From what I've seen, this cover as largely met with ridicule, and I suspect that this is a case where it is better to imagine the politician as a gladiator, than to actually see him dressed/photoshopped up like one. Still further comparisons have been drawn between this spring's campaigning and the arena. The debate audiences have even been compared (here and here at 10:36:25) to the unruly spectators at the Colosseum at the CNN debates in January.
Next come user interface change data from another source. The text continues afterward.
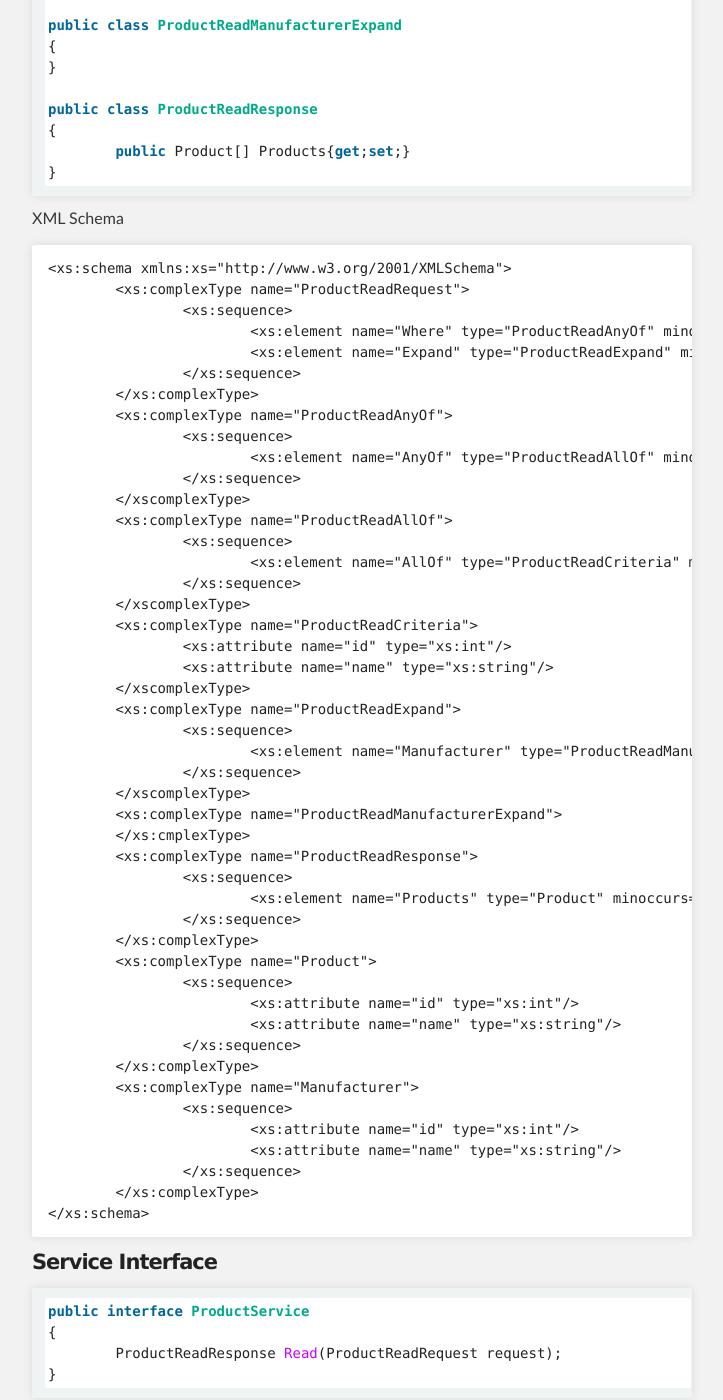
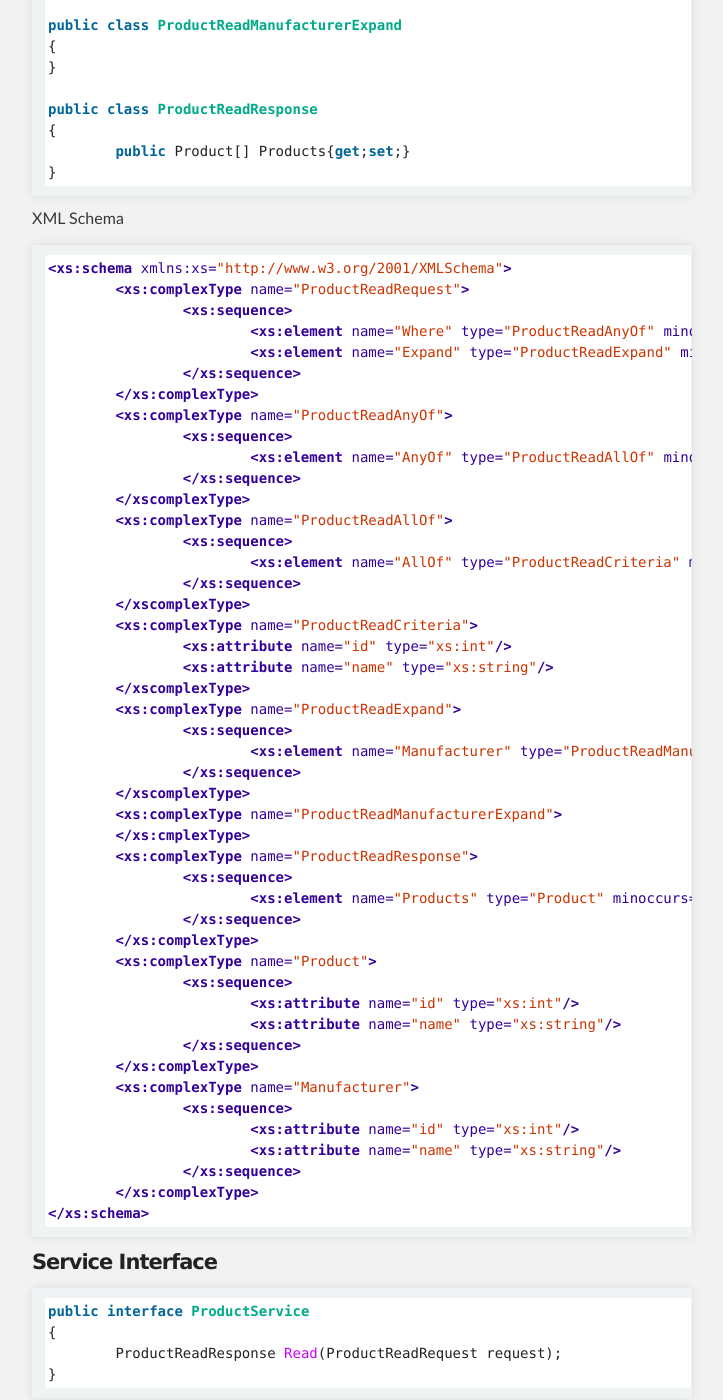
Before and after one commit to patrickhuber/patrickhuber.github.io, a Jekyll site: the page built from _posts/2014-10-04-writing-enterprise-class-service-contracts-queries.md, in a window 1280 px wide and 1400 px high, scrolled down 6448 px. Shown: the whole window, without its empty margins (288-1011 px from the left). Built offline with Jekyll 4.4.1, drawn with Linux system fonts in a browser that asks for light colours; some of the changed text lies outside the part shown.

Commit message:
Update 2014-10-04-writing-enterprise-class-service-contracts-queries.md
updates syntax highlighting language names to be lower case

````diff
--- a/_posts/2014-10-04-writing-enterprise-class-service-contracts-queries.md
+++ b/_posts/2014-10-04-writing-enterprise-class-service-contracts-queries.md
@@ -132,7 +132,7 @@
 ### What can we learn from databases?
 A simple T-SQL example will show that the expressions above can be expressed in relative ease. For example, assume we have the following DDL.
 
-```SQL
+```sql
 CREATE TABLE PRODUCTS
 (
 	Id int not null identity(1,1),
@@ -151,7 +151,7 @@
 
 For simplicity sake, the schema above represents the same structure as our domain model. Running over the list of capabilities, lets see what we can accomplish with sql select statements.
 
-```SQL
+```sql
 -- select by id
 -- returns single entity
 SELECT *
@@ -276,7 +276,7 @@
 
 XML Schema
 
-```XML
+```xml
 <xs:schema xmlns:xs="http://www.w3.org/2001/XMLSchema">
 	<xs:complexType name="ProductReadRequest">
 		<xs:sequence>
@@ -394,7 +394,7 @@
 
 SQL
 
-```SQL
+```sql
 SELECT p.*, m.*
 FROM Products p
 LEFT JOIN Manufacturers m
````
The issue of politics and the arena is a topic that I will return to in the future. In fact, there's a lot of interesting stuff to think about in Cicero's Pro Sestio. Gladiatorial games were as much about politics as they were about sporting spectacles. It seems that we have returned to that political idiom again and it will be interesting to see how it recurs as the campaign season continues. We already have images of bruised and battered politicians, as if they have been fighting it out hand to hand (see here).

I had never heard the comparison of a modern political to a gladiator made until the 2008 presidential campaign. Were there earlier comparisons in American politics? Please send them my way if you know of any.

Monday, April 9, 2012

Reditum ad Amphitheatrum...

I've been away from this blog for too long and hope to begin regular posts this spring. Think of it as a sort of second coming. To ease me back into things, the Colosseum has conveniently been in the news this weekend for two different reasons: 1) Passover and 2) protests by the "gladiators" who pose for pricy pics with tourists.

In 1749 Pope Benedict XIV (1740-1758) declared the Colosseum sacred ground and had a cross erected in the center of the arena and a series of fourteen crosses to mark the stages of the Passion of Christ around the perimeter of the arena. The crosses stood in the arena for a a century and a quarter, until they were taken down prior to excavation of the arena began in 1874. The Popes, however, have continued to mark the beginning of Passover with a procession to the Colosseum, often referred to as the "Via Crucis" or the "Way of the Cross."

Cross on the south side of the Colosseum arena ~photo by author

Anyone who has been to Rome, has has almost certainly seen, if not been acosted by the "gladiators" who hire themselves out for tourist photos at the Colosseum and other major tourist venues such as the Trevi Fountain. In reality, most of the ones I have encountered seem to be costumed in military garb of some sort, rather than gladiator outfits.  Last August, a number of these "gladiators" were arrested in an undercover sting, after it was revealed to the police that they were working as an organized and illegal gang to bilk tourists out of their euros. This past week the City of Rome issued notice that the "gladiators" would be prohibited from plying their trade at the Colosseum as of April 6th.  They can, however, continue to line the streets leading up to the Colosseum and work in the vicinity of other tourist attractions; other, licensed vendors, were also asked to move away from the Colosseum.  (The rogueclassicist has conveniently collected the pertinent news stories over at Rogueclassicism.)

It is interesting that this ban on "gladiators" at the Colosseum is happening now. As already mentioned, it may have something to do with last years arrests, but another possible reason for their removal may be tied to the conservation work that is just beginning on the Colosseum. Albert Prieto has written up "What's Wrong with the Colosseum" in a two part post over at the American Institute for Roman Culture (see here and here).

"Gladiators" at the ready outside the Colosseum ~photo by author

On Saturday, April 7th, a number of "gladiators" protested the ban by climbing the Colosseum and displaying banners supporting their cause. The banner I find most interesting is one that reads "30 famiglie romane da oggi senza pane. Diritto al lavoro." (30 Roman families are without bread today. Right to work.). Although probably unintentional, it reminds me of Juvenal's panem et circensem or "bread and circuses." Juvenal, in his tenth satire, is commenting on what gets the attention of the people in the first century B.C.E.; only free food and entertainment does the job. (For photos of the "gladiators" holding the Colosseum check out the series at La Reppublica).